Task brief: Below are some records. Return exactly the lines from the one with "commit all updated image changes" to the one with "Page meta data", and nothing else.

[Records contained in a dataset]
⁂
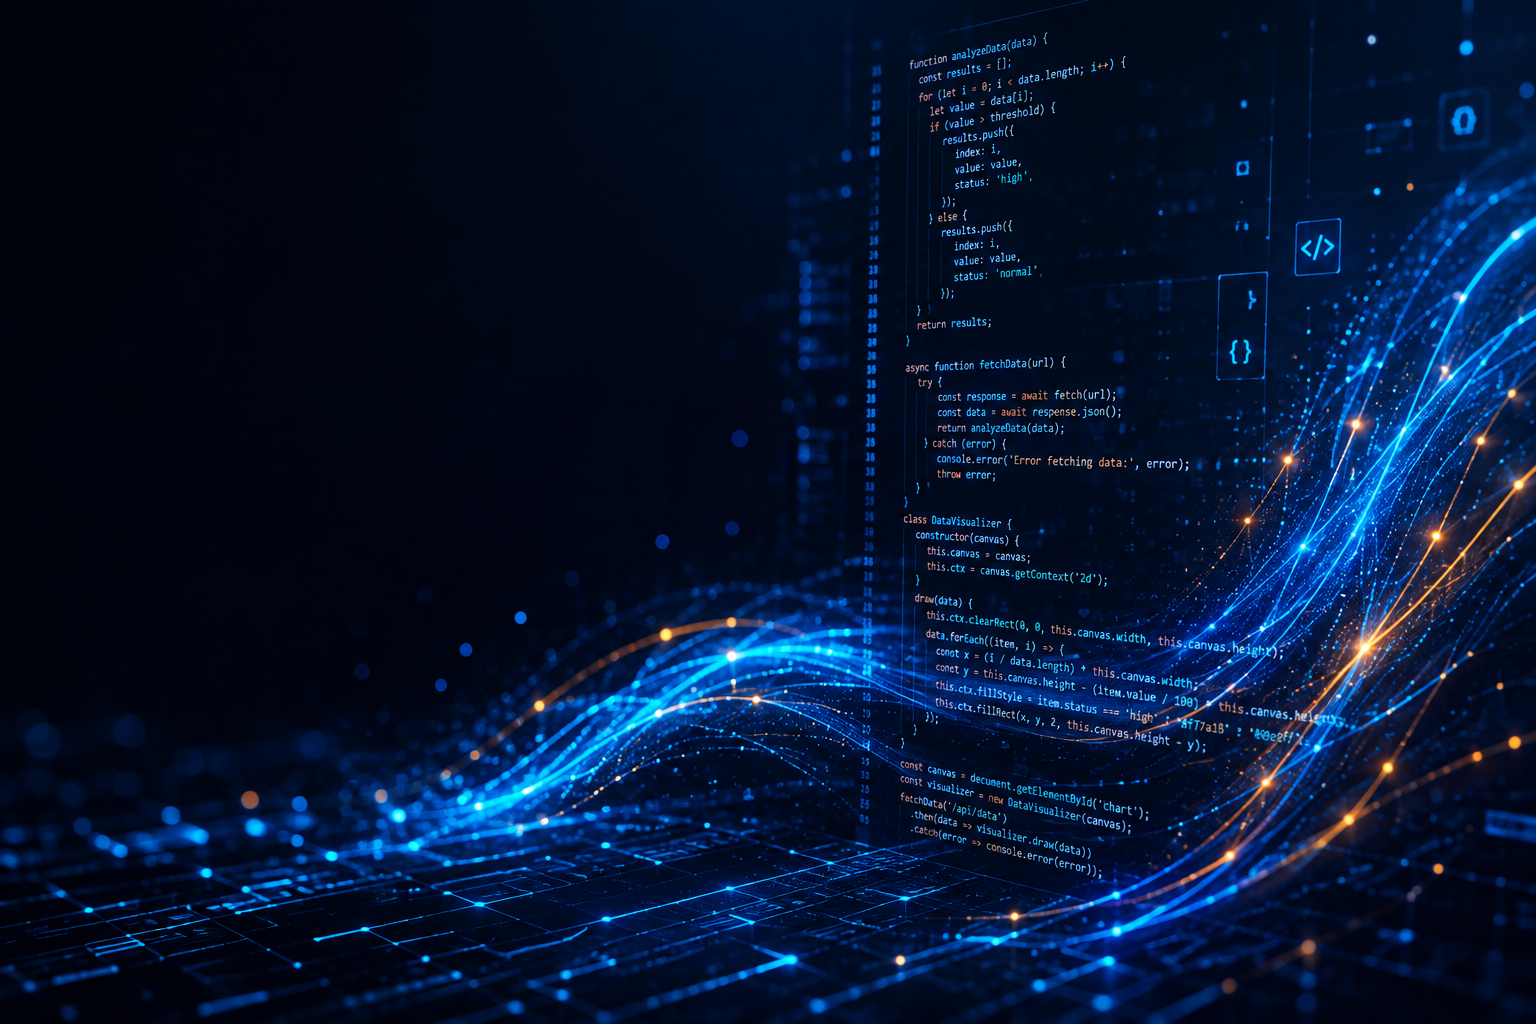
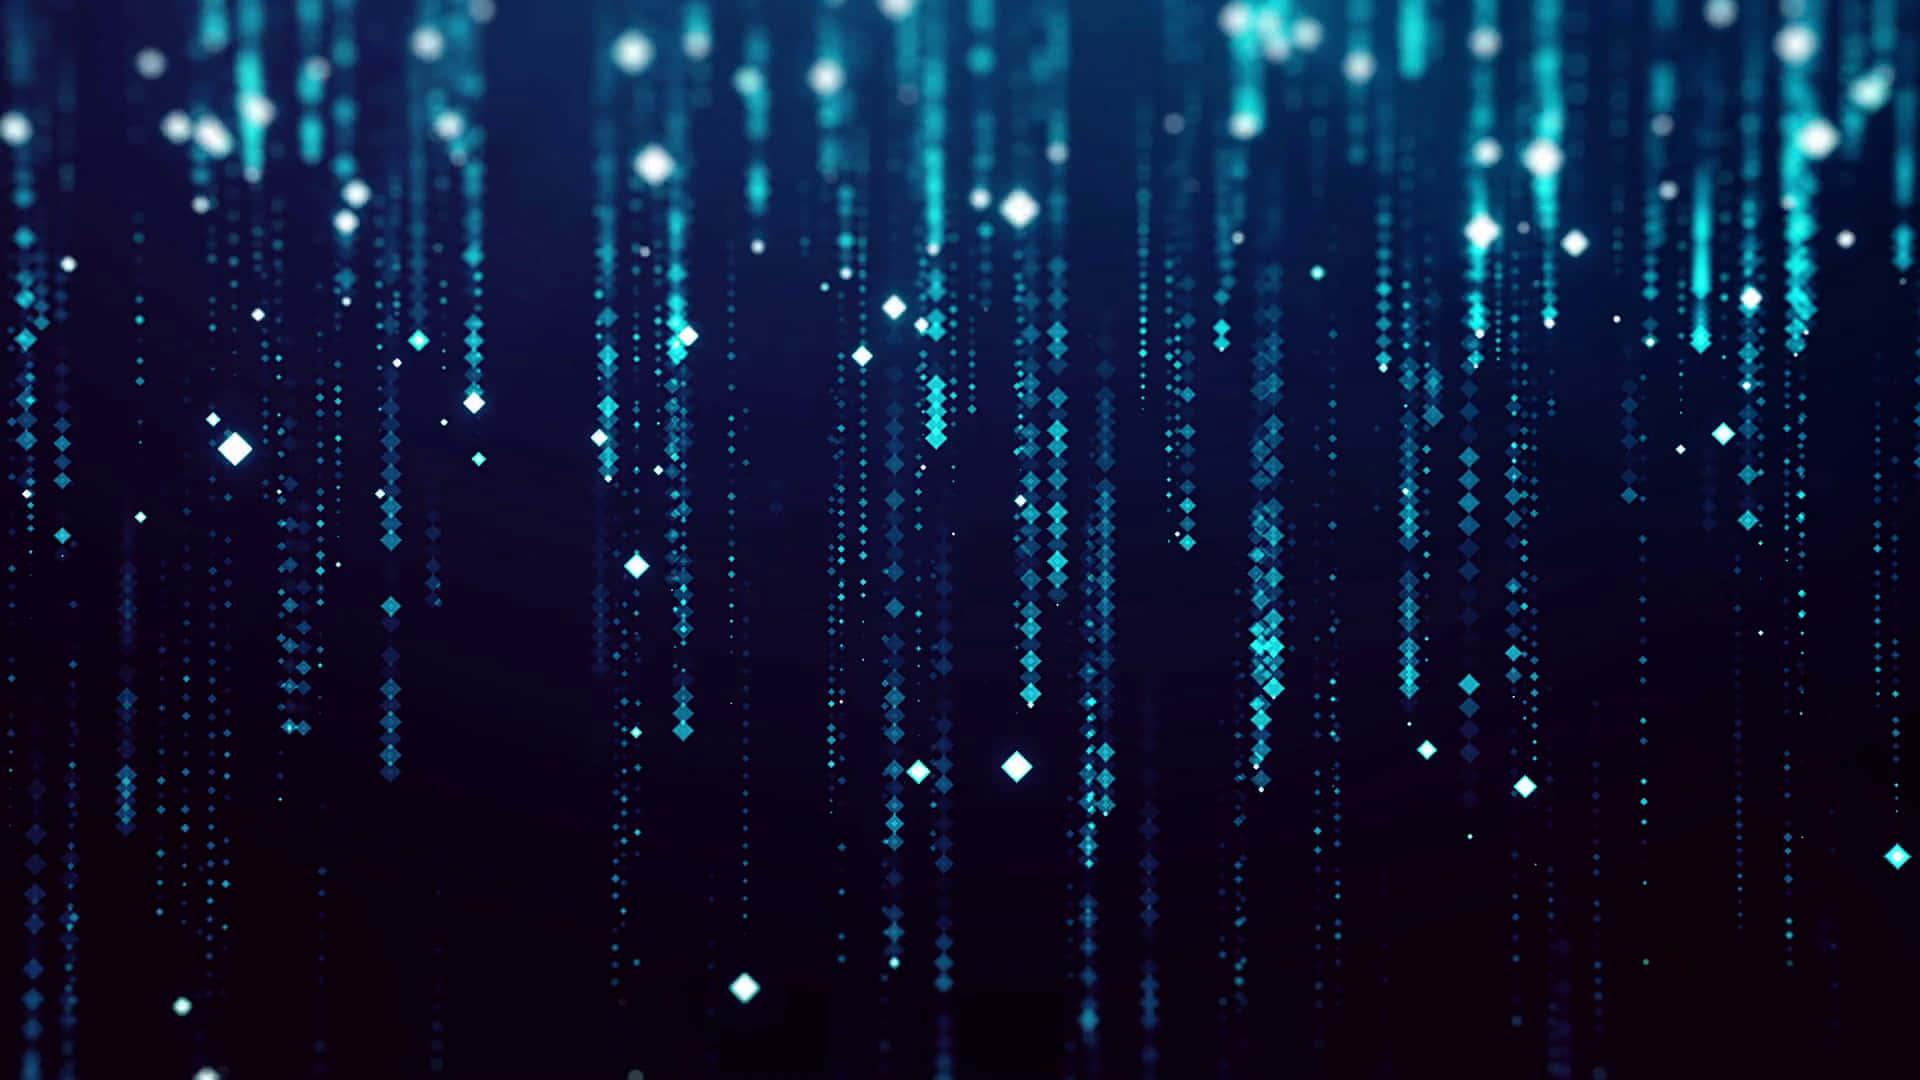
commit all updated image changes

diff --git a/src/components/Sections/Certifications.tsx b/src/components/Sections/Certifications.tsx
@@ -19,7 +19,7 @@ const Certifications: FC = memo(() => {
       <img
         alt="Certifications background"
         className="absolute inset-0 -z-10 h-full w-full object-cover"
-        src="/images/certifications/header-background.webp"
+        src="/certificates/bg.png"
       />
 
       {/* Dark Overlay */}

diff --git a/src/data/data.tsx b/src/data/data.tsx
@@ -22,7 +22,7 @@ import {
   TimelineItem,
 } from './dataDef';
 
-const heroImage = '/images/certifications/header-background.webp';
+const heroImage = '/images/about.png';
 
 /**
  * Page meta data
⁂
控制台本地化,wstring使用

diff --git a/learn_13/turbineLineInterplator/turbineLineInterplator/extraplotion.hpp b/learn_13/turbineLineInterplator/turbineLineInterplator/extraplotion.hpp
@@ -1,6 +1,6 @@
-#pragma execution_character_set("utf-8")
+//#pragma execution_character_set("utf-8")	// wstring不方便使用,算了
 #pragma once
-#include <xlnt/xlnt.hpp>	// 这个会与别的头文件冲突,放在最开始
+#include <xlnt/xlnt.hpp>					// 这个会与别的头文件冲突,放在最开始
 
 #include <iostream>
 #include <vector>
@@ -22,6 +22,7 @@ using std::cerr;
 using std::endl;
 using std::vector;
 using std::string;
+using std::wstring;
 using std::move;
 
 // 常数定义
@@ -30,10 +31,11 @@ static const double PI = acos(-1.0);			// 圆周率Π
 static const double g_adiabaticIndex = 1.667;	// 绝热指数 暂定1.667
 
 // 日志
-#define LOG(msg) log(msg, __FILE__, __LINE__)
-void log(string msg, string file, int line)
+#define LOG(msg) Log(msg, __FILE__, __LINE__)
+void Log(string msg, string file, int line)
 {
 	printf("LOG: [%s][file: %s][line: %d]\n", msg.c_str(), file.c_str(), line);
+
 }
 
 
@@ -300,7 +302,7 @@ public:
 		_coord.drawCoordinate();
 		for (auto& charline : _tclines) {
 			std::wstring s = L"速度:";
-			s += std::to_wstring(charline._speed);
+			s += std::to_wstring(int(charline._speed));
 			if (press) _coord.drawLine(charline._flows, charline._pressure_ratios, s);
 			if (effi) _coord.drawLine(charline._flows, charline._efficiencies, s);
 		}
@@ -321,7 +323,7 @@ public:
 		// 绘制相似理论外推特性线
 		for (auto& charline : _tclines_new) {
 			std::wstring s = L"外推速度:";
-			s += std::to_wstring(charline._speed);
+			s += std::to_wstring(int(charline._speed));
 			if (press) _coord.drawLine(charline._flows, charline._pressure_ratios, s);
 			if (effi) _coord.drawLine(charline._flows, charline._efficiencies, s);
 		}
⁂
Output of the exercise:
commit all updated image changes

diff --git a/src/components/Sections/Certifications.tsx b/src/components/Sections/Certifications.tsx
@@ -19,7 +19,7 @@ const Certifications: FC = memo(() => {
       <img
         alt="Certifications background"
         className="absolute inset-0 -z-10 h-full w-full object-cover"
-        src="/images/certifications/header-background.webp"
+        src="/certificates/bg.png"
       />
 
       {/* Dark Overlay */}

diff --git a/src/data/data.tsx b/src/data/data.tsx
@@ -22,7 +22,7 @@ import {
   TimelineItem,
 } from './dataDef';
 
-const heroImage = '/images/certifications/header-background.webp';
+const heroImage = '/images/about.png';
 
 /**
  * Page meta data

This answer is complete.